Most children grow up in a nuclear or extended family, interacting first with one or two parents, and then with siblings, with relations, and with friends, networks which constitute the most important part of the child’s environment. This volume considers the interplay between an individual’s social interactions and his cognitive development, tracing the effects on this interplay on children of a variety of ages, and discussing the role of conflict, the neo-Piagetian and Vygotskyan approaches, and therapies to increase social competence. The book demonstrates that cognitive development is closely related to other aspects of the individual, including emotions.
Patterns of brain evolution within carnivoran mammals

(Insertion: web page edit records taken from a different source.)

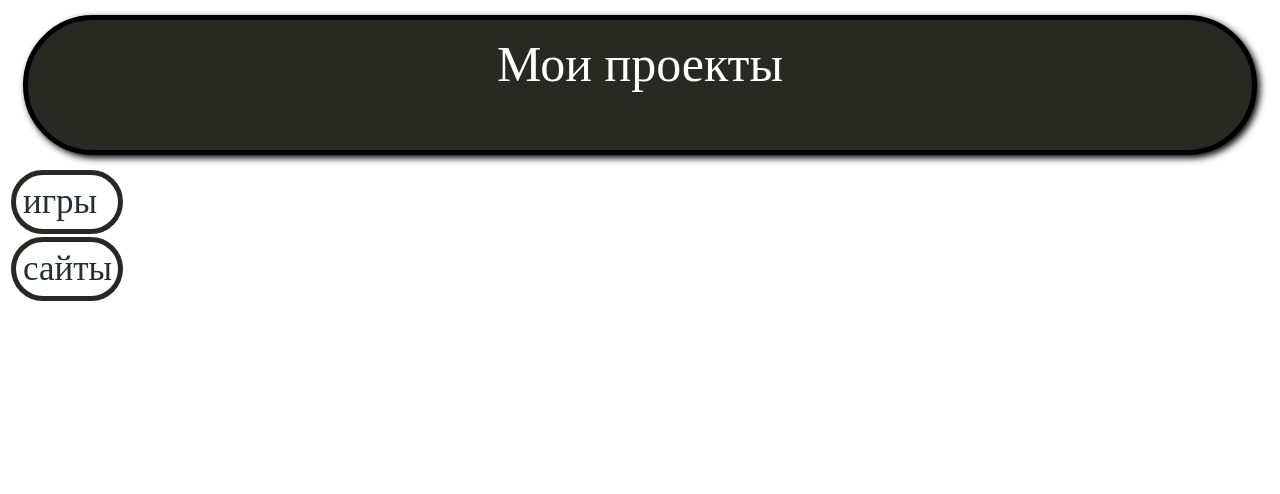
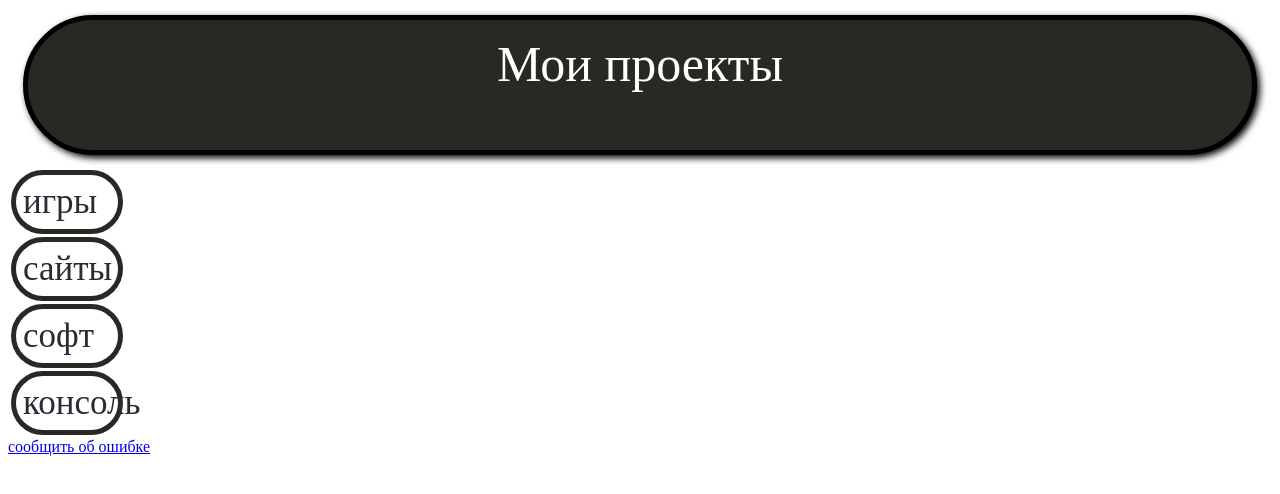
Before and after one commit to Potriashka/front-end, a plain HTML site: page index.html in a window 1280 px wide. Drawn offline with Linux system fonts and the light colour scheme.

Commit message:
Update index.html

```diff
--- a/index.html
+++ b/index.html
@@ -9,6 +9,9 @@
 	<body>
 		<div id="myp">Мои проекты</div>
 		<div class="but" id="gam">игры</div>
-		<div class="but"  id="sit">сайты</div>
+		<div class="but" id="sit">сайты</div>
+		<div class="but" id="sof">софт</div>
+		<div class="but" id="con">консоль</div>
+		<a href="https://vk.com/potriashka" id="tec">coобщить об ошибке</a>
 	</body>
 </html>
```
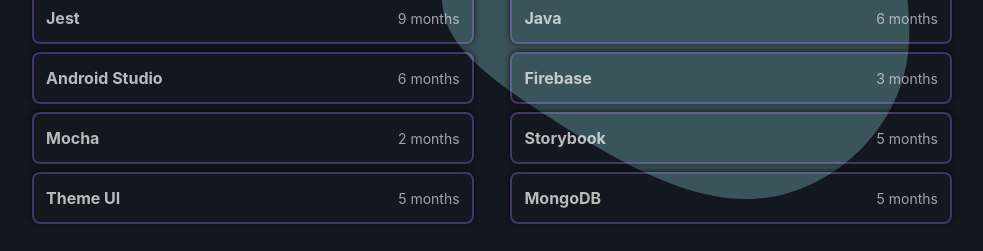
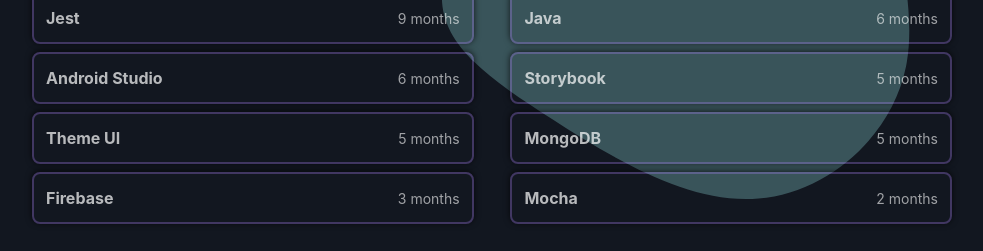
Before and after one commit to nyhvignoli/skills-clockwork, a React (Create React App) app: page / in a window 1280 px wide. Shown: the part 701-952 px from the top of the page, without its empty margins (148-1131 px from the left). Built offline with nearby package versions, Linux system fonts and the light colour scheme.

Commit message:
add sorting function to order the skills

```diff
--- a/src/App.js
+++ b/src/App.js
@@ -4,11 +4,11 @@
 
 function App() {
   const getExperienceTime = (startDate, endDate) => {
-    const months = calculateExperienceTime(startDate, endDate)
-    return convertMonthsToYear(months)
+    const months = calculateExperienceTimeInMonths(startDate, endDate)
+    return convertMonthsToYears(months)
   }
 
-  const calculateExperienceTime = (startDate, endDate) => {
+  const calculateExperienceTimeInMonths = (startDate, endDate) => {
     const currentDate = endDate ? new Date(endDate) : new Date()
     const givenDate = new Date(startDate)
 
@@ -20,7 +20,7 @@
     return currentMonth + 12 * currentYear - (startMonth + 12 * startYear)
   }
 
-  const convertMonthsToYear = (months) => {
+  const convertMonthsToYears = (months) => {
     const monthsPerYear = months / 12
     const monthsPerYearRounded = Math.floor(monthsPerYear)
     if (
@@ -55,6 +55,20 @@
     return null
   }
 
+  const skillsOrderedByExperienceTime = skills
+    .map((skill) => {
+      return {
+        ...skill,
+        experienceTimeInMonths: calculateExperienceTimeInMonths(
+          skill.startDate,
+          skill.endDate
+        )
+      }
+    })
+    .sort((a, b) => {
+      return b.experienceTimeInMonths - a.experienceTimeInMonths
+    })
+
   return (
     <div className="App">
       <header className="Header">
@@ -82,7 +96,7 @@
         </div>
       </header>
       <div className="Skills-wrapper">
-        {skills.map(({ name, startDate, endDate }) => {
+        {skillsOrderedByExperienceTime.map(({ name, startDate, endDate }) => {
           return (
             <div key={name} className="Skills">
               <h5>{name}</h5>
```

Margot MICHAUD,Former Fyssen 2019 Patterns of brain evolution within carnivoran mammals (Click here to see the poster) Abstract:Encephalization, to be understood as a larger brain size than predicted for a given body size, is presumed to confer selective advantages due to enhanced cognition and broader behavioural flexibility. However, decades of research on brain evolution have […]En savoir plus
The implications of thumb movements for Neanderthal and modern human manipulation
Ameline Bardo, Former Fyssen 2017 The implications of thumb movements for Neanderthal and modern human manipulation Ameline Bardo, Marie-Hélène Moncel, Christopher J. Dunmore, Tracy L. Kivell, Emmanuelle Pouydebat & Raphaël Cornette Scientific Reports volume 10, Article number: 19323 (2020) Abstract : Much research has debated the technological abilities of Neanderthals relative to those of early […]En savoir plus